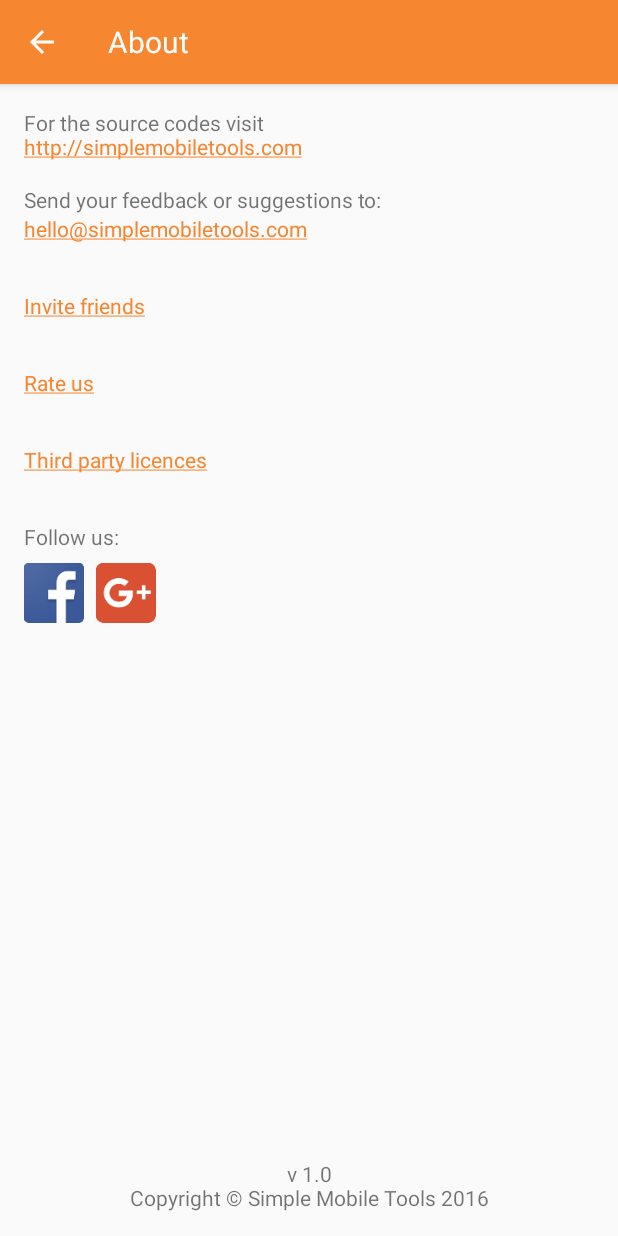
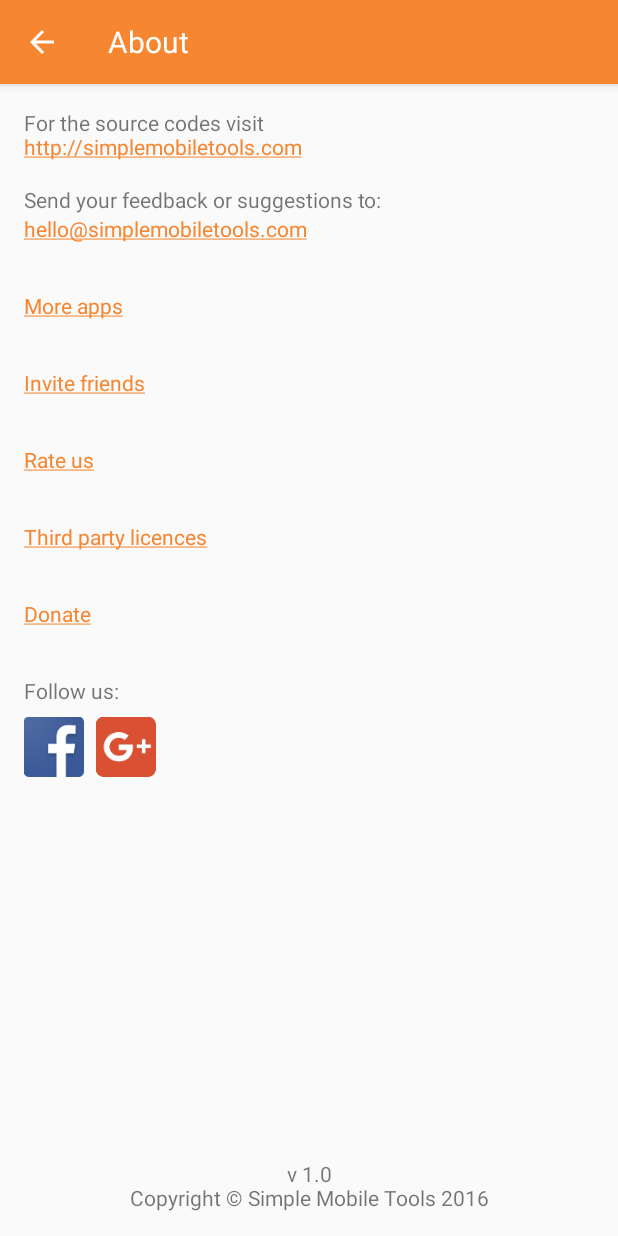
Before and after one commit to SimpleMobileTools/Simple-Thank-You, an Android app: the AboutActivity screen opened directly, with no data from a screen before it, on a phone screen of 412 x 824 dp. Run offline under Robolectric (Android 15) with nearby library versions, the phone set to English and light mode, and no system bars.

Commit message:
add a More apps and Donate button to About

```diff
--- a/app/src/main/kotlin/com/simplemobiletools/thankyou/activities/AboutActivity.kt
+++ b/app/src/main/kotlin/com/simplemobiletools/thankyou/activities/AboutActivity.kt
@@ -18,12 +18,14 @@ class AboutActivity : SimpleActivity() {
         setContentView(R.layout.activity_about)
 
         setupEmail()
-        setupCopyright()
+        setupMoreApps()
         setupRateUs()
         setupInvite()
         setupLicense()
+        setupDonate()
         setupFacebook()
         setupGPlus()
+        setupCopyright()
     }
 
     private fun setupEmail() {
@@ -32,6 +34,12 @@ class AboutActivity : SimpleActivity() {
         val href = "<a href=\"mailto:$email?subject=$appName\">$email</a>"
         about_email.text = Html.fromHtml(href)
         about_email.movementMethod = LinkMovementMethod.getInstance()
+    }
+
+    private fun setupMoreApps() {
+        about_more_apps.setOnClickListener {
+            startActivity(Intent(Intent.ACTION_VIEW, Uri.parse("https://play.google.com/store/apps/dev?id=9070296388022589266")))
+        }
     }
 
     private fun setupCopyright() {
@@ -76,6 +84,12 @@ class AboutActivity : SimpleActivity() {
         }
     }
 
+    fun setupDonate() {
+        about_donate.setOnClickListener {
+            startActivity(Intent(Intent.ACTION_VIEW, Uri.parse("http://simplemobiletools.github.io/donate")))
+        }
+    }
+
     fun setupFacebook() {
         about_facebook.setOnClickListener {
             var link = "https://www.facebook.com/simplemobiletools"
--- a/app/src/main/res/layout/activity_about.xml
+++ b/app/src/main/res/layout/activity_about.xml
@@ -36,10 +36,20 @@
             android:text="@string/email"/>
 
         <TextView
+            android:id="@+id/about_more_apps"
+            android:layout_width="match_parent"
+            android:layout_height="wrap_content"
+            android:layout_below="@+id/about_email"
+            android:paddingBottom="@dimen/activity_margin"
+            android:paddingTop="@dimen/activity_margin"
+            android:text="@string/more_apps_underlined"
+            android:textColor="@color/colorPrimary"/>
+
+        <TextView
             android:id="@+id/about_invite"
             android:layout_width="match_parent"
             android:layout_height="wrap_content"
-            android:layout_below="@+id/about_email"
+            android:layout_below="@+id/about_more_apps"
             android:paddingBottom="@dimen/activity_margin"
             android:paddingTop="@dimen/activity_margin"
             android:text="@string/invite_friends_underlined"
@@ -66,10 +76,20 @@
             android:textColor="@color/colorPrimary"/>
 
         <TextView
+            android:id="@+id/about_donate"
+            android:layout_width="match_parent"
+            android:layout_height="wrap_content"
+            android:layout_below="@+id/about_license"
+            android:paddingBottom="@dimen/activity_margin"
+            android:paddingTop="@dimen/activity_margin"
+            android:text="@string/donate_underlined"
+            android:textColor="@color/colorPrimary"/>
+
+        <TextView
             android:id="@+id/about_follow_us"
             android:layout_width="match_parent"
             android:layout_height="wrap_content"
-            android:layout_below="@+id/about_license"
+            android:layout_below="@+id/about_donate"
             android:paddingBottom="@dimen/social_padding"
             android:paddingTop="@dimen/activity_margin"
             android:text="@string/follow_us"/>
```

_EXERCISE DIRECTIONS_. Once you have identified the lines above that contain "string", copy each of them.

_ANSWER_.
             android:text="@string/email"/>
+            android:text="@string/more_apps_underlined"
             android:text="@string/invite_friends_underlined"
+            android:text="@string/donate_underlined"
             android:text="@string/follow_us"/>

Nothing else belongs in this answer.